-------- Information provided

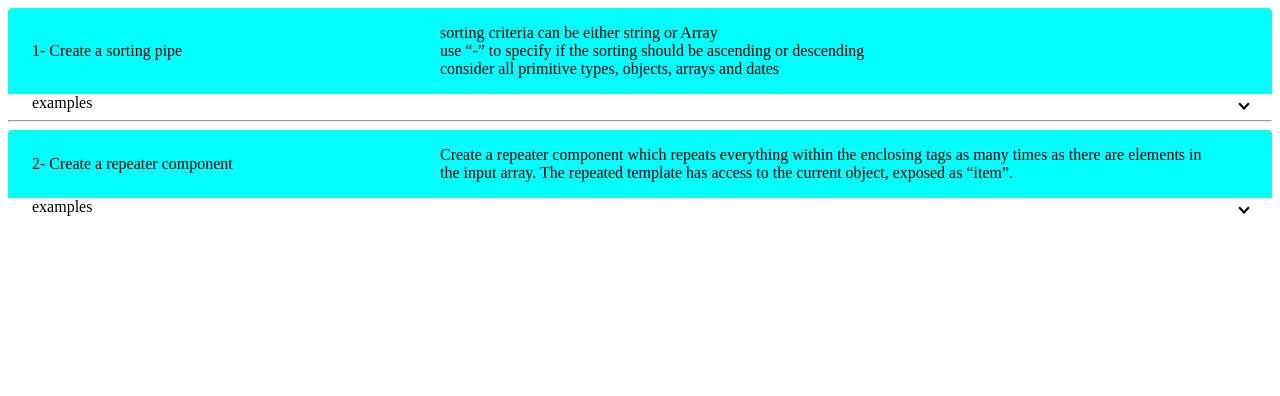
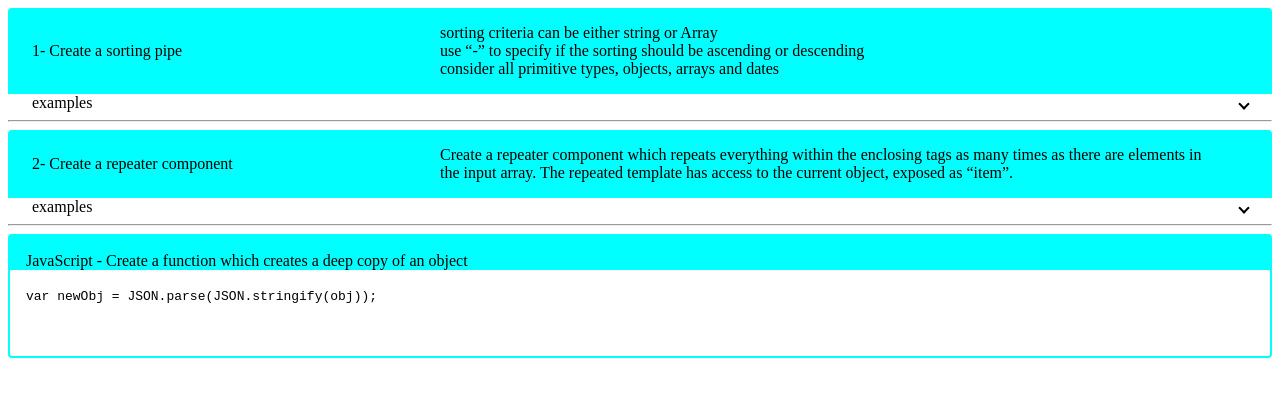
Before and after one commit to sheidaiefar/assessment, an Angular app: page /assessment in a window 1280 px wide. Shown: the top 396 px of the page. Built offline with nearby package versions, Linux system fonts and the light colour scheme.

Commit message:
deep copy

```diff
--- a/src/app/pages/assessments/assessments.component.css
+++ b/src/app/pages/assessments/assessments.component.css
@@ -2,7 +2,14 @@
   margin-left: 8px;
 }
 
+.panel {
+  background-color: aqua;
+}
 
-.panel{
-    background-color: aqua;
+.card {
+  border: 2px solid aqua;
 }
+
+.card-header {
+  background-color: aqua;
+}
--- a/src/app/pages/assessments/assessments.component.html
+++ b/src/app/pages/assessments/assessments.component.html
@@ -28,7 +28,7 @@
         {{ item.name }} -- {{ item.rate }} -- {{ item.release }}
       </div>
 
-      <br/>
+      <br />
       <mat-divider></mat-divider>
 
       <p>sort an array of names; by ('-name') :</p>
@@ -36,7 +36,7 @@
         {{ item }}
       </div>
 
-      <br/>
+      <br />
       <mat-divider></mat-divider>
 
       <p>sort an array of ages; by ('age') :</p>
@@ -44,18 +44,17 @@
         {{ item }}
       </div>
 
-      <br/>
+      <br />
       <mat-divider></mat-divider>
 
       <p>sort an array of dates; by ('date') :</p>
       <div *ngFor="let item of dates | sort : 'date'">
         {{ item }}
       </div>
-
     </mat-expansion-panel>
   </mat-accordion>
 
-<hr>
+  <hr />
 
   <mat-accordion>
     <mat-expansion-panel hideToggle class="panel">
@@ -64,8 +63,9 @@
         <mat-panel-description>
           <p>
             Create a repeater component which repeats everything within the
-            enclosing tags as many times as there are elements in the input array. The
-            repeated template has access to the current object, exposed as “item”.
+            enclosing tags as many times as there are elements in the input
+            array. The repeated template has access to the current object,
+            exposed as “item”.
           </p>
         </mat-panel-description>
       </mat-expansion-panel-header>
@@ -86,7 +86,21 @@
           <div>*</div>
         </ng-template>
       </app-repeat>
-
     </mat-expansion-panel>
   </mat-accordion>
-</div>
+
+  <hr />
+
+  <mat-card class="card">
+    <mat-card-header class="card-header">
+      <mat-card-title
+        >JavaScript - Create a function which creates a deep copy of an object
+      </mat-card-title>
+    </mat-card-header>
+    <mat-card-content>
+      <p>
+        <code>var newObj = JSON.parse(JSON.stringify(obj));</code>
+      </p>
+    </mat-card-content>
+    <mat-card-actions> </mat-card-actions>
+  </mat-card>
--- a/src/app/pages/assessments/assessments.module.ts
+++ b/src/app/pages/assessments/assessments.module.ts
@@ -8,6 +8,7 @@ import { SortPipe } from 'src/app/pipes/sort.pipe';
 import {MatDividerModule} from '@angular/material/divider';
 import { RepeatComponent } from 'src/app/components/repeat/repeat.component';
 import { RepeatDirective } from 'src/app/components/repeat/repeat.directive';
+import {MatCardModule} from '@angular/material/card';
 
 
 @NgModule({
@@ -29,7 +30,8 @@ import { RepeatDirective } from 'src/app/components/repeat/repeat.directive';
 
     MatExpansionModule,
     MatIconModule,
-    MatDividerModule
+    MatDividerModule,
+    MatCardModule
   ],
 })
 export class AssessmentsModule {}
```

----------------

What lines in the material above include "MatCardModule"? Copy every one of them.

Answer for this exercise
+import {MatCardModule} from '@angular/material/card';
+    MatCardModule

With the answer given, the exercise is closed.